As has often happened this year, I selected this book because of one of the readers...because, yes, I was in the mood for yet another audiobook (and I'm on hold, still, for Harry Potter and the Prisoner of Azkaban). The blurb for this one sounded sweet, and my Goodreads buddies seemed to like it so I gave it a whirl.
The blurb synopsis is pretty straight forward. There is Otto who kicks off the story, stumbling upon three sisters after getting lost in the woods. Then there is Friedrich, a talented musician growing up in Germany at the beginning of WWII; Mike, an orphan in Pennsylvania trying desperately to find a future for himself and his brother; and Ivy, a young girl facing prejudice in Southern California just after the bombing of Pearl Harbor. Weaving throughout each of their stories is a simple harmonica and the power of music.

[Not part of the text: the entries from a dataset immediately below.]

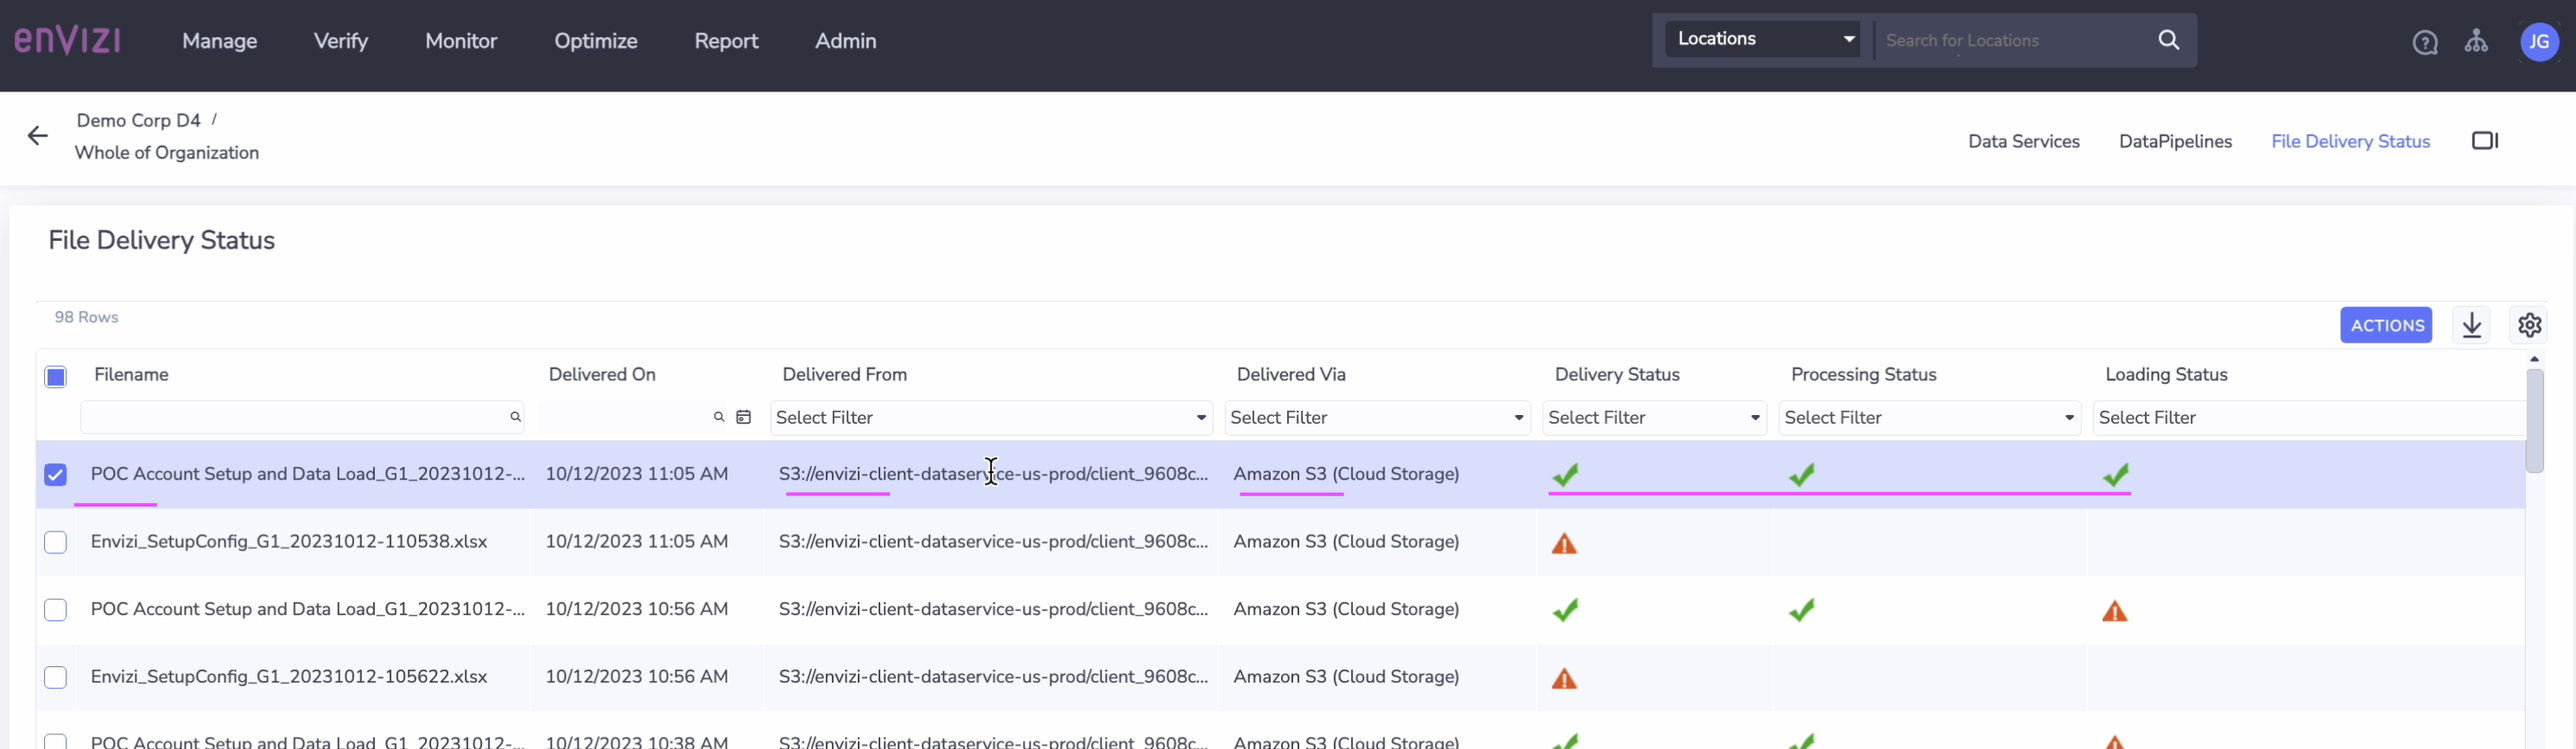
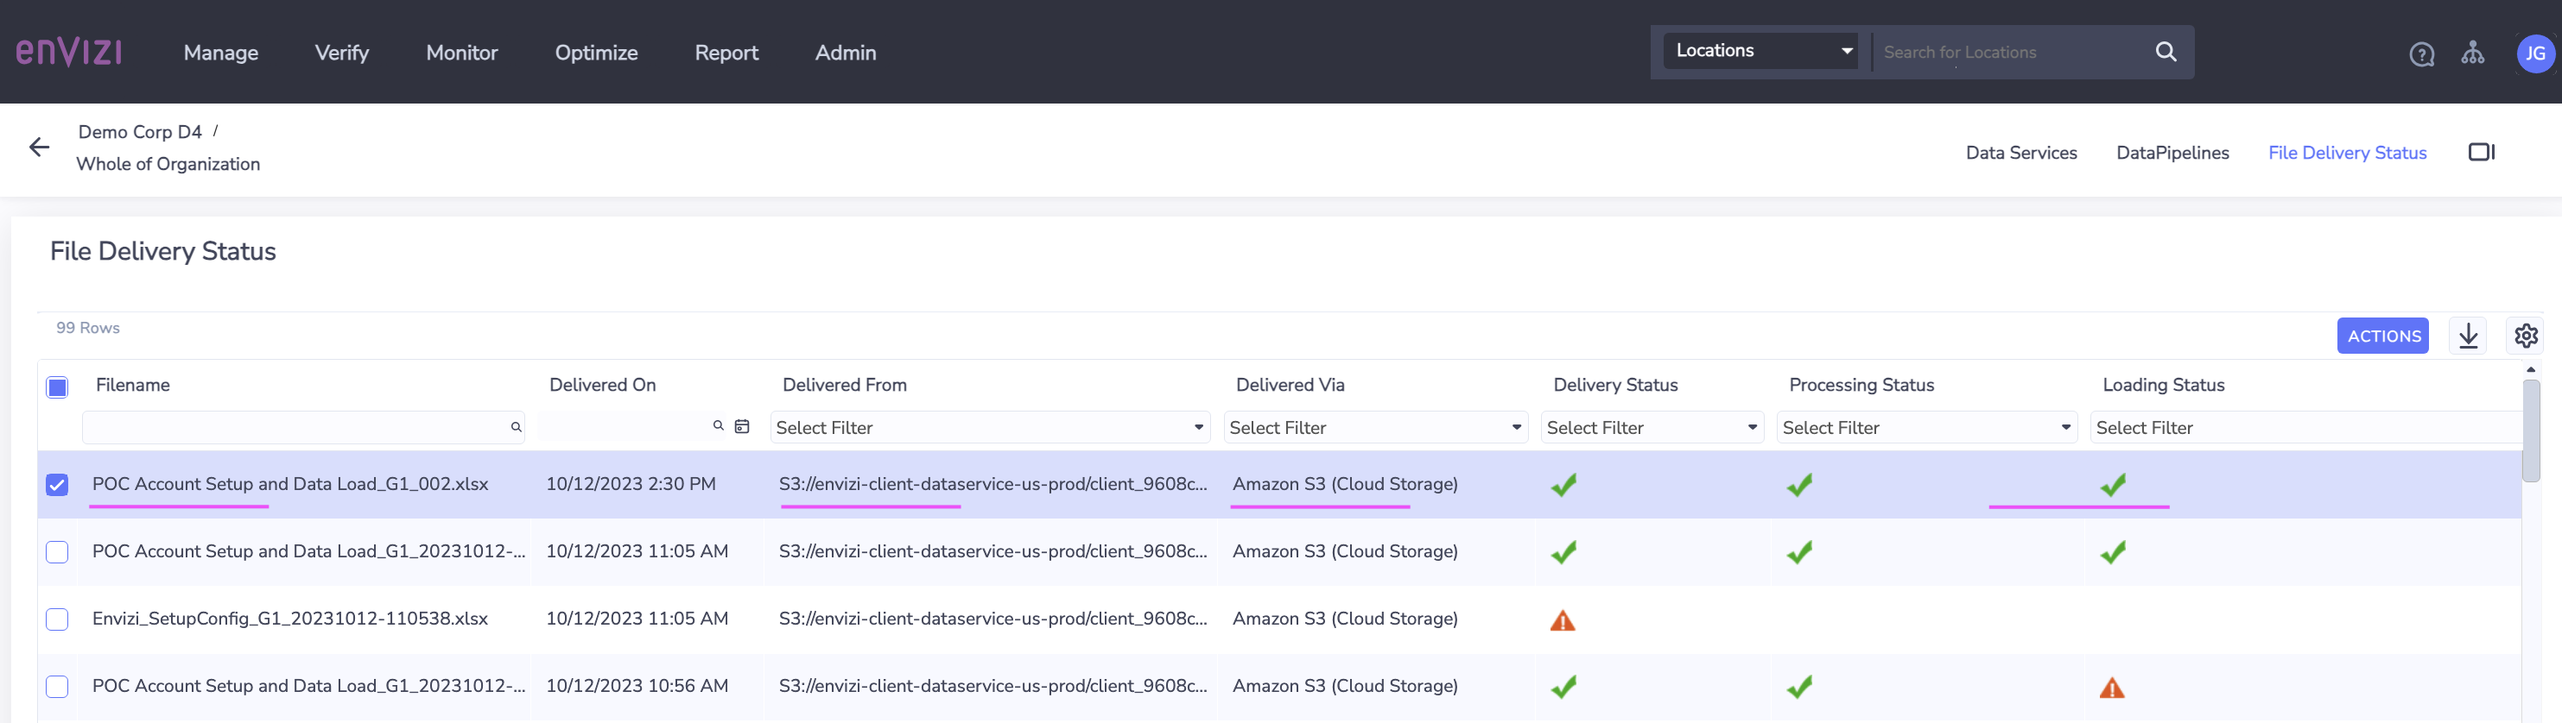
update

diff --git a/python/main.py b/python/main.py
@@ -1,0 +1,32 @@
+import boto3
+from botocore.exceptions import NoCredentialsError
+import os
+from dotenv import load_dotenv
+
+def pushFileToS3():
+	load_dotenv()
+
+	s3_BUCKET_NAME = os.getenv("s3_BUCKET_NAME", None)
+	s3_FOLDER_NAME= os.getenv("s3_FOLDER_NAME", None)
+	s3_ACCESS_KEY = os.getenv("s3_ACCESS_KEY", None)
+	s3_SECRET_KEY = os.getenv("s3_SECRET_KEY", None)
+
+	print(f" s3_BUCKET_NAME : {s3_BUCKET_NAME}")
+	print(f" s3_FOLDER_NAME : {s3_FOLDER_NAME}")
+
+	fileNameToUpLoad = "./data.xlsx"
+	s3FileName = s3_FOLDER_NAME + "/POC Account Setup and Data Load_G1_002.xlsx"
+
+	try:
+		s3 = boto3.client('s3', aws_access_key_id=s3_ACCESS_KEY, aws_secret_access_key=s3_SECRET_KEY)
+		s3.upload_file(fileNameToUpLoad, s3_BUCKET_NAME, s3FileName)
+		print(f'{fileNameToUpLoad} is uploaded to {s3_BUCKET_NAME}  : {s3FileName}')
+	except Exception as e:
+		print(f' Error in pushFileToS3 : {e} ')
+	return 0
+
+def main():
+	pushFileToS3()
+
+main()
+

diff --git a/readme.md b/readme.md
@@ -1,9 +1,9 @@
-# Envizi - Dataflow automation with S3 and Universal Data Connector
+# Envizi Dataflow automation - Sending UDC excel to S3 for data ingestion
 
-This article explains the step by step instruction about how to send Universal Data Connector excel to Envizi via S3 Data Service.
+This article explains how to setup Envizi Dataflow automation for sending Universal Data Connector excel to Envizi via S3.
 
-- Universal Data Connector excel file for Accounts and Data can be processed.
-
+- Accounts and Data are documented
+- Group and Location are not yet documented
 
 ## 1. Create Data Service for S3
 
@@ -80,11 +80,44 @@ The Data pipeline is created.
 
 ## 3. Push a UDC excel to S3
 
-1. You can push the UDC excel to S3 using the above collected info (Bucket, access key, etc) from the S3 Data Services.
+Lets use the sample python script to push the [./python/data.xls](./python/data.xls) file into S3 now. 
 
-The envizi should have processed your file.
+1. Update the `Location` column in the [./python/data.xls](./python/data.xls) with the some existing location in your envizi environment.
 
-2. Goto file delivery status screen by Clicking on `File Delivery Status`
+2. Goto the `python` folder of this repo in the terminal window.
+```
+cd python
+```
+
+3. Instal the boto3 for python if it is not available in your system.
+```
+python -m pip install boto3
+```
+
+4. Run the below command with your S3 Data service values.
+```
+export s3_BUCKET_NAME=envizi-client-dataservice-us-prod
+export s3_FOLDER_NAME=client_9608cd600af647
+export s3_ACCESS_KEY=AKIxxxxxxxxxxxxxxx
+export s3_SECRET_KEY=axhHxxxxxxxxxxxxxx
+```
+5. Run the below command to push the file to S3
+```
+python main.py
+```
+
+you may get the output like this..
+```
+S3Handler  ...
+ ENVIZI_S3_AWS_BUCKET_NAME : envizi-client-dataservice-us-prod
+ ENVIZI_S3_AWS_FOLDER_NAME : client_9608cd600af647
+output/results-10122023-110535-725742/POC Account Setup and Data Load_G1_20231012-110543.xlsx is uploaded to envizi-client-dataservice-us-prod  : client_9608cd600af647/POC Account Setup and Data Load_G1_20231012-110543.xlsx
+2023-10-12 11:05:45,747 - INFO:127.0.0.1 - - [12/Oct/2023 11:05:45] "POST /api/turbo/query HTTP/1.1" 200 -
+```
+
+The envizi should have processed your file now.
+
+6. Goto file delivery status screen by Clicking on `File Delivery Status`
 
 <img src="images/img-19.png">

The story is crafted beautifully. Each story is cut short (at fairly decent cliffhangers) before being revisited in the end and coming together in a very hopeful, believable (if not overly tidy) way. While on the outset I thought there was going to be a solid magical realism vibe with a witch and a curse, that storyline sticks pretty closely to Otto's initial introduction to the sister's at the beginning of the book. There are touches of here and there as each child finds and plays the harmonica, but that only serves to tie them together and weave a reverence for music throughout.
This is definitely a children's book. While the author is masterful enough not to condescend to younger readers, it is a very clean read with a bow tied neatly around the end. While they face challenges along the way, every character has a very happy ending. And that's okay. I've made no secret of the fact that I tend to like people to die in stories (I'm really a very gentle person, I promise!), I was okay with this very pretty bow.
The audiobook is fantastic, by the way. There is music played throughout and the narrators even do a little singing. I'm a big fan of Rebecca Soler in particular. She was fantastic narrating the Lunar Chronicles series by Marissa Meyer and equally impressive in Echo. It is very likely that I will explore the other offerings by Pam Munoz Ryan.